**Data listing**:
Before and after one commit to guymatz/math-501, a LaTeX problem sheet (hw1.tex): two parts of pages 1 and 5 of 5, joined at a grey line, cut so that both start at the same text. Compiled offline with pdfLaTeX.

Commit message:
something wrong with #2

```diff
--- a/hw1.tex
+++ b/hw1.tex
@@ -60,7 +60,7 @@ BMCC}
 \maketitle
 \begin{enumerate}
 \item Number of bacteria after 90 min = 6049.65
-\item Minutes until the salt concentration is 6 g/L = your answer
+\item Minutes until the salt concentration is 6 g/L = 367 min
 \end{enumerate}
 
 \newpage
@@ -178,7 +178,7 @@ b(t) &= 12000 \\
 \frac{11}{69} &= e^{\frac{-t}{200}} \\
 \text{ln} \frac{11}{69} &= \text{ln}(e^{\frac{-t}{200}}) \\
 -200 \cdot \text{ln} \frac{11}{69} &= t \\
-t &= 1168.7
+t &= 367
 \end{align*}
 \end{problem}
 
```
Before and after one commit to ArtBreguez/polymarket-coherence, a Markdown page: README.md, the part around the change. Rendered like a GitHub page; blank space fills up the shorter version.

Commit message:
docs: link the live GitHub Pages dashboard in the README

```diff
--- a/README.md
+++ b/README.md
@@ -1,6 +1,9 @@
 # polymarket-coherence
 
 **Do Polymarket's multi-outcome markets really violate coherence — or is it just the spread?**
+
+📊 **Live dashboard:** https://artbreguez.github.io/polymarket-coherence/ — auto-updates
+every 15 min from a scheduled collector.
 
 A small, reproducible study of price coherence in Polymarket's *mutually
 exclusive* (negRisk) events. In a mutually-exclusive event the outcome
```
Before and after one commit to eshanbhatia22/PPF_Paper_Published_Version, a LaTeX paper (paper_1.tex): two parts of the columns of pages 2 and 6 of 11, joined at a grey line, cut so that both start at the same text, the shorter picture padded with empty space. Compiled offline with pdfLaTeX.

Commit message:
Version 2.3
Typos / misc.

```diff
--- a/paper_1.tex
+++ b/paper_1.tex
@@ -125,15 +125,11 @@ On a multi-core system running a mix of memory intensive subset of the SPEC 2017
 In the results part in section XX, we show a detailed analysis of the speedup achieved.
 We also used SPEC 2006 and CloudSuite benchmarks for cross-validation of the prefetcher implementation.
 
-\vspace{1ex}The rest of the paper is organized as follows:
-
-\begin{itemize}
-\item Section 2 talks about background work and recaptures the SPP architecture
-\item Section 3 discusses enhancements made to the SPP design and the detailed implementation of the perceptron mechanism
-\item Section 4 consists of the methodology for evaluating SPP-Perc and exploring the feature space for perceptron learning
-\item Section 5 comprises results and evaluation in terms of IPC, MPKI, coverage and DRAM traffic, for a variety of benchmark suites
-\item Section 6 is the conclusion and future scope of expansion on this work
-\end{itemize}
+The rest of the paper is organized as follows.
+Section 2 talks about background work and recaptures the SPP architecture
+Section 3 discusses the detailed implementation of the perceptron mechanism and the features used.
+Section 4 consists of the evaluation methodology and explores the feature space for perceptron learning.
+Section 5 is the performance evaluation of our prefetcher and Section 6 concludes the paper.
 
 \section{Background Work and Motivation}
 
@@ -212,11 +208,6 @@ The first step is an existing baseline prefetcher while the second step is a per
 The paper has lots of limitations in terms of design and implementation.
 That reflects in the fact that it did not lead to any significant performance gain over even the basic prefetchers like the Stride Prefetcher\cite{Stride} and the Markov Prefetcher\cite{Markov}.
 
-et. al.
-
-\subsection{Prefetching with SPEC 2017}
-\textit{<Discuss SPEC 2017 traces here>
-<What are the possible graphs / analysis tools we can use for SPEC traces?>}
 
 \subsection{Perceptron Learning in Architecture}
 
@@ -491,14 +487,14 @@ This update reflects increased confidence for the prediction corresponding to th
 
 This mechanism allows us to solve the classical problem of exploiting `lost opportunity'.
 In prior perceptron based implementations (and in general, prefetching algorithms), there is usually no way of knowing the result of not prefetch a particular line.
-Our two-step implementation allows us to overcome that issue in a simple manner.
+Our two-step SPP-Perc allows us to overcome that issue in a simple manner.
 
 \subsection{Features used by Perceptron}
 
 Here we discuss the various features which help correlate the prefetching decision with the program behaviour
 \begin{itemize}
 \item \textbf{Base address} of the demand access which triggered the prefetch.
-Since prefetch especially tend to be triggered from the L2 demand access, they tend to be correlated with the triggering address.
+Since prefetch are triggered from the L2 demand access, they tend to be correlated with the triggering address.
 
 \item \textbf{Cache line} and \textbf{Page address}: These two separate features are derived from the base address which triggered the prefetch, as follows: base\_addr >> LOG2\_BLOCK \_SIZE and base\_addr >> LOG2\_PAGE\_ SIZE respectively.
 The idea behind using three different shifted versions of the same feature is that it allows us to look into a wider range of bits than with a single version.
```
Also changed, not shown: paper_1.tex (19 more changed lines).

**Exercise objective**:
Return the whole listing, keeping every word as it is.

**Solution to the problem**:
Before and after one commit to guymatz/math-501, a LaTeX problem sheet (hw1.tex): two parts of pages 1 and 5 of 5, joined at a grey line, cut so that both start at the same text. Compiled offline with pdfLaTeX.

Commit message:
something wrong with #2

```diff
--- a/hw1.tex
+++ b/hw1.tex
@@ -60,7 +60,7 @@ BMCC}
 \maketitle
 \begin{enumerate}
 \item Number of bacteria after 90 min = 6049.65
-\item Minutes until the salt concentration is 6 g/L = your answer
+\item Minutes until the salt concentration is 6 g/L = 367 min
 \end{enumerate}
 
 \newpage
@@ -178,7 +178,7 @@ b(t) &= 12000 \\
 \frac{11}{69} &= e^{\frac{-t}{200}} \\
 \text{ln} \frac{11}{69} &= \text{ln}(e^{\frac{-t}{200}}) \\
 -200 \cdot \text{ln} \frac{11}{69} &= t \\
-t &= 1168.7
+t &= 367
 \end{align*}
 \end{problem}
 
```
Before and after one commit to ArtBreguez/polymarket-coherence, a Markdown page: README.md, the part around the change. Rendered like a GitHub page; blank space fills up the shorter version.

Commit message:
docs: link the live GitHub Pages dashboard in the README

```diff
--- a/README.md
+++ b/README.md
@@ -1,6 +1,9 @@
 # polymarket-coherence
 
 **Do Polymarket's multi-outcome markets really violate coherence — or is it just the spread?**
+
+📊 **Live dashboard:** https://artbreguez.github.io/polymarket-coherence/ — auto-updates
+every 15 min from a scheduled collector.
 
 A small, reproducible study of price coherence in Polymarket's *mutually
 exclusive* (negRisk) events. In a mutually-exclusive event the outcome
```
Before and after one commit to eshanbhatia22/PPF_Paper_Published_Version, a LaTeX paper (paper_1.tex): two parts of the columns of pages 2 and 6 of 11, joined at a grey line, cut so that both start at the same text, the shorter picture padded with empty space. Compiled offline with pdfLaTeX.

Commit message:
Version 2.3
Typos / misc.

```diff
--- a/paper_1.tex
+++ b/paper_1.tex
@@ -125,15 +125,11 @@ On a multi-core system running a mix of memory intensive subset of the SPEC 2017
 In the results part in section XX, we show a detailed analysis of the speedup achieved.
 We also used SPEC 2006 and CloudSuite benchmarks for cross-validation of the prefetcher implementation.
 
-\vspace{1ex}The rest of the paper is organized as follows:
-
-\begin{itemize}
-\item Section 2 talks about background work and recaptures the SPP architecture
-\item Section 3 discusses enhancements made to the SPP design and the detailed implementation of the perceptron mechanism
-\item Section 4 consists of the methodology for evaluating SPP-Perc and exploring the feature space for perceptron learning
-\item Section 5 comprises results and evaluation in terms of IPC, MPKI, coverage and DRAM traffic, for a variety of benchmark suites
-\item Section 6 is the conclusion and future scope of expansion on this work
-\end{itemize}
+The rest of the paper is organized as follows.
+Section 2 talks about background work and recaptures the SPP architecture
+Section 3 discusses the detailed implementation of the perceptron mechanism and the features used.
+Section 4 consists of the evaluation methodology and explores the feature space for perceptron learning.
+Section 5 is the performance evaluation of our prefetcher and Section 6 concludes the paper.
 
 \section{Background Work and Motivation}
 
@@ -212,11 +208,6 @@ The first step is an existing baseline prefetcher while the second step is a per
 The paper has lots of limitations in terms of design and implementation.
 That reflects in the fact that it did not lead to any significant performance gain over even the basic prefetchers like the Stride Prefetcher\cite{Stride} and the Markov Prefetcher\cite{Markov}.
 
-et. al.
-
-\subsection{Prefetching with SPEC 2017}
-\textit{<Discuss SPEC 2017 traces here>
-<What are the possible graphs / analysis tools we can use for SPEC traces?>}
 
 \subsection{Perceptron Learning in Architecture}
 
@@ -491,14 +487,14 @@ This update reflects increased confidence for the prediction corresponding to th
 
 This mechanism allows us to solve the classical problem of exploiting `lost opportunity'.
 In prior perceptron based implementations (and in general, prefetching algorithms), there is usually no way of knowing the result of not prefetch a particular line.
-Our two-step implementation allows us to overcome that issue in a simple manner.
+Our two-step SPP-Perc allows us to overcome that issue in a simple manner.
 
 \subsection{Features used by Perceptron}
 
 Here we discuss the various features which help correlate the prefetching decision with the program behaviour
 \begin{itemize}
 \item \textbf{Base address} of the demand access which triggered the prefetch.
-Since prefetch especially tend to be triggered from the L2 demand access, they tend to be correlated with the triggering address.
+Since prefetch are triggered from the L2 demand access, they tend to be correlated with the triggering address.
 
 \item \textbf{Cache line} and \textbf{Page address}: These two separate features are derived from the base address which triggered the prefetch, as follows: base\_addr >> LOG2\_BLOCK \_SIZE and base\_addr >> LOG2\_PAGE\_ SIZE respectively.
 The idea behind using three different shifted versions of the same feature is that it allows us to look into a wider range of bits than with a single version.
```
Also changed, not shown: paper_1.tex (19 more changed lines).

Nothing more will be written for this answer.